Candor is about being honest, with a twist. It comes from a position of being sincere. Often times it involves caring about someone else or an issue.
Candor goes by a few other names as well. “Telling you how it is”, “giving the hard facts” or “not sugar coating it.” Whatever the name, I’ve found that being candid is hard. It’s hard to look someone in the eye and tell them something they might not want to hear.
It takes courage. It’s far easier to say nothing or tell a little white lie in hopes of protecting someone’s feelings. But, when it comes from a place of caring, when I want to help the other person, the truth IS the only option. Telling a lie may help me, but it won’t help them.
The opportunity to be candid, often centers around some piece of feedback. Someone might say, “Did you read my essay? What did you think?” or “How did I do on that presentation?”. These are opportunities to compliment and a chance to suggest areas for improvement.
It would feel good if all I ever heard were compliments. But, if that was the case, I would never get better at the things I care about.
It can be hard to hear the truth, but every piece of feedback I’ve ever gotten has helped me get better in some way.
When someone makes a suggestion for improvement, the natural reaction is to be defensive. I’ve responded this way more times than I care to count. I had what Dr. Heidi Grant calls a ‘be good’ mindset. In this state I want to prove my skills and show how I stack up against others. In this mindset, any form of constructive criticism puts me on the defensive.
When I’m defensive, I can’t see the truth in what someone is trying to tell me. I shut down. I feel like they are attacking me personally. When, in reality, they are trying to help.
As the good Dr. points out, a ‘get better’ mindset can change everything. With this mindset, it’s about improving skills, not proving them. I forget about measuring myself against others. The only comparison that matters is how I measure up to myself?

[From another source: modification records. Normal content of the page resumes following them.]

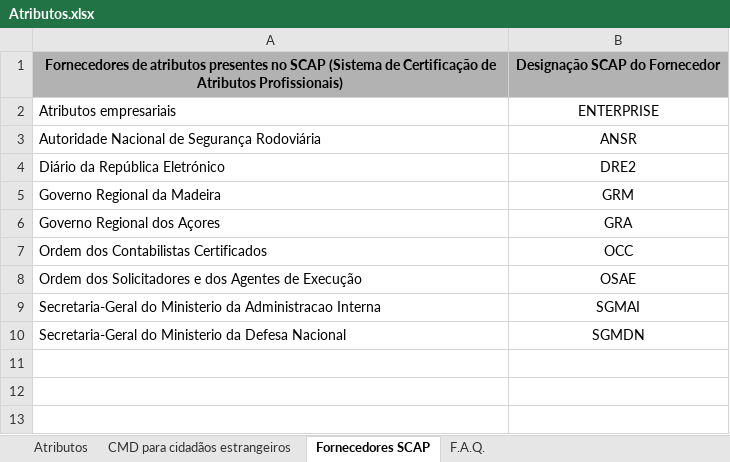
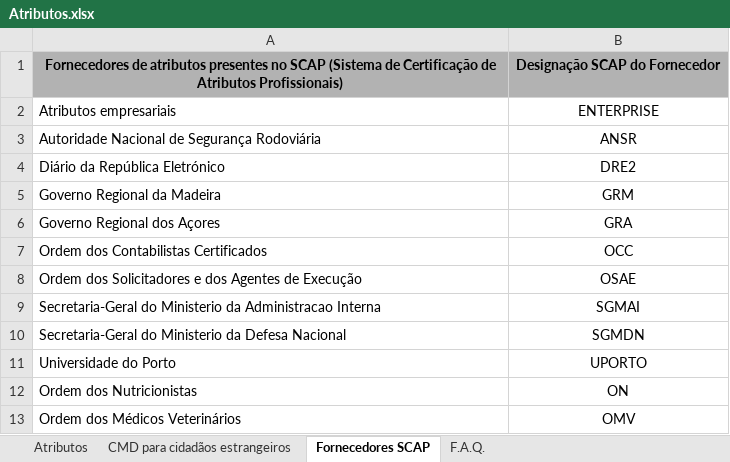
Before and after one commit to amagovpt/doc-AUTENTICACAO, an Excel workbook: Atributos no Autenticação.Gov/Atributos.xlsx, sheet Fornecedores SCAP, drawn as a sheet; values as stored, in another font and other column widths than the file's, no borders; the diff names each change by its address in the sheet, - before the commit and + after, or states it on an @@ line.

Commit message:
Atualização de lista de fornecedores SCAP.

```diff
--- a/Atributos no Autenticação.Gov/Atributos.xlsx (sheet Fornecedores SCAP)
+++ b/Atributos no Autenticação.Gov/Atributos.xlsx (sheet Fornecedores SCAP)
+row 11: Universidade do Porto | UPORTO
+row 12: Ordem dos Nutricionistas | ON
+row 13: Ordem dos Médicos Veterinários | OMV
```
Also changed, not shown: sheet F.A.Q., sheet Atributos.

Am I improving from one day to the next or not?
Whenever I’ve had this mindset I’ve been open to feedback. I also found I take action on the suggestions sooner. The result is always a good one. I improve on what it is I’m doing. I get better, faster.
6 years of practice

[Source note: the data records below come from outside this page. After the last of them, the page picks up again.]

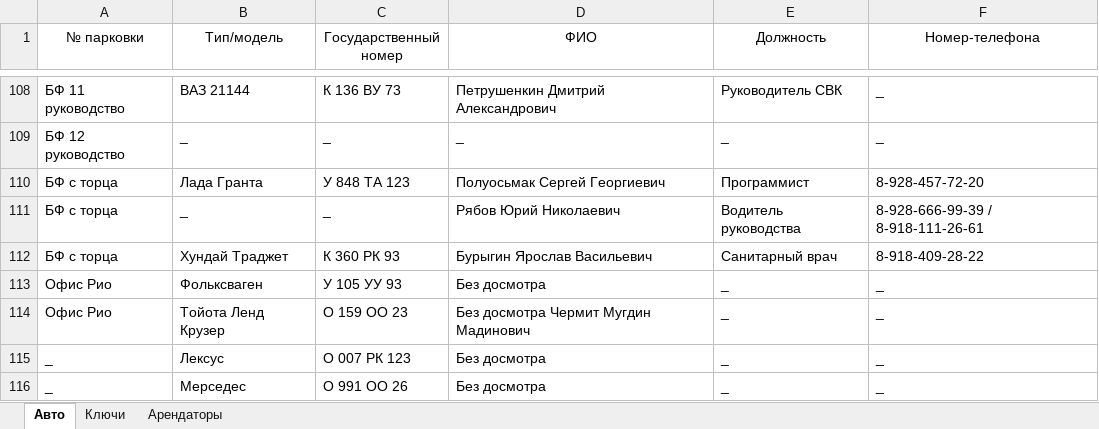
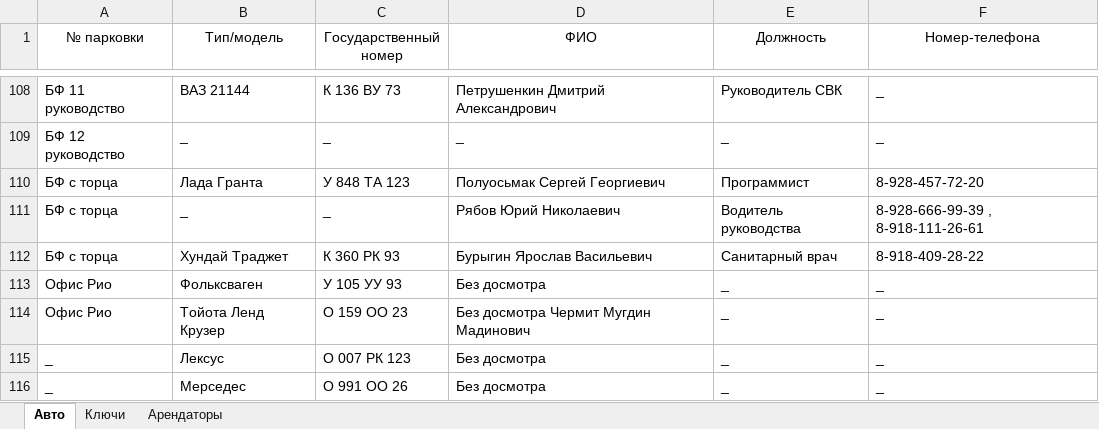
Before and after one commit to nbvtim/work, an Excel workbook: SOURS/all-clone.xlsx, sheet Авто, drawn as a sheet; only a part is shown, gaps mark what is left out; values as stored, in another font and other column widths than the file's, no borders; the diff covers the shown part only; the diff names each change by its address in the sheet, - before the commit and + after, or states it on an @@ line.

```diff
--- a/SOURS/all-clone.xlsx (sheet Авто)
+++ b/SOURS/all-clone.xlsx (sheet Авто)
-F111 (Номер-телефона): 8-928-666-99-39 / 8-918-111-26-61
+F111 (Номер-телефона): 8-928-666-99-39 , 8-918-111-26-61
```
Also changed, not shown: 9 edited cells elsewhere in this sheet, 1 other file.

I had a unique opportunity to practice giving feedback and being candid. As a City Councilman for 6 years, it was my job.
In a way, the entire job was about telling the community what I thought. There are two ways to do this. The first is by voicing specific concerns or compliments. The second is by voting yes or no.
The coward’s approach would be to vote without voicing a question or concern beforehand. It can hard to take a stand on issues when you’re out in the open. But being silent wouldn’t be helping anyone but me. Sharing my thoughts allows others to respond, offer more feedback and creates discussion.
It’s impossible to make everyone happy in roles like this. But that’s not the job. The courage to voice an opinion is the same courage it takes to give candid feedback to a friend or employee.
This should all sound very logical. Yet, most people avoid being candid. It’s why when I come across someone that is, they stand out. They are that lighthouse on a shore of lies.
Act like a coach
Coaches are great at giving feedback.
Back in high school, our Varsity soccer coach would always yell the same thing. Receive the ball, turn and then move down field. Sounds simple, but everyone loved to receive the ball and start running immediately. They forgot the deliberate turn and pause.
When he saw someone do this in practice, or a game, the feedback was immediate. It was also very specific, it was about the turn. And it was feedback that would help the player and the team perform better. And guess what, we did. Every player improved day-in and day-out.
At work, it’s no different. When I do something well or screw something up, I need to know right away. Of course, I don’t always like it, but I need to know it. If I don’t, I can’t improve.
It’s rare to find coaches at work. One thing I should have done more of, is sought out feedback from peers and managers. It’s my responsibility to get better, no one else’s. If I need coaching I need to find it.
When I do find someone to give feedback I try to remind myself that it’s a gift. If I get defensive, people will stop telling me what they think.
And this is a gift I can give others. To make it worthwhile it needs to be immediate, specific and come from a place of caring. Just like a coach.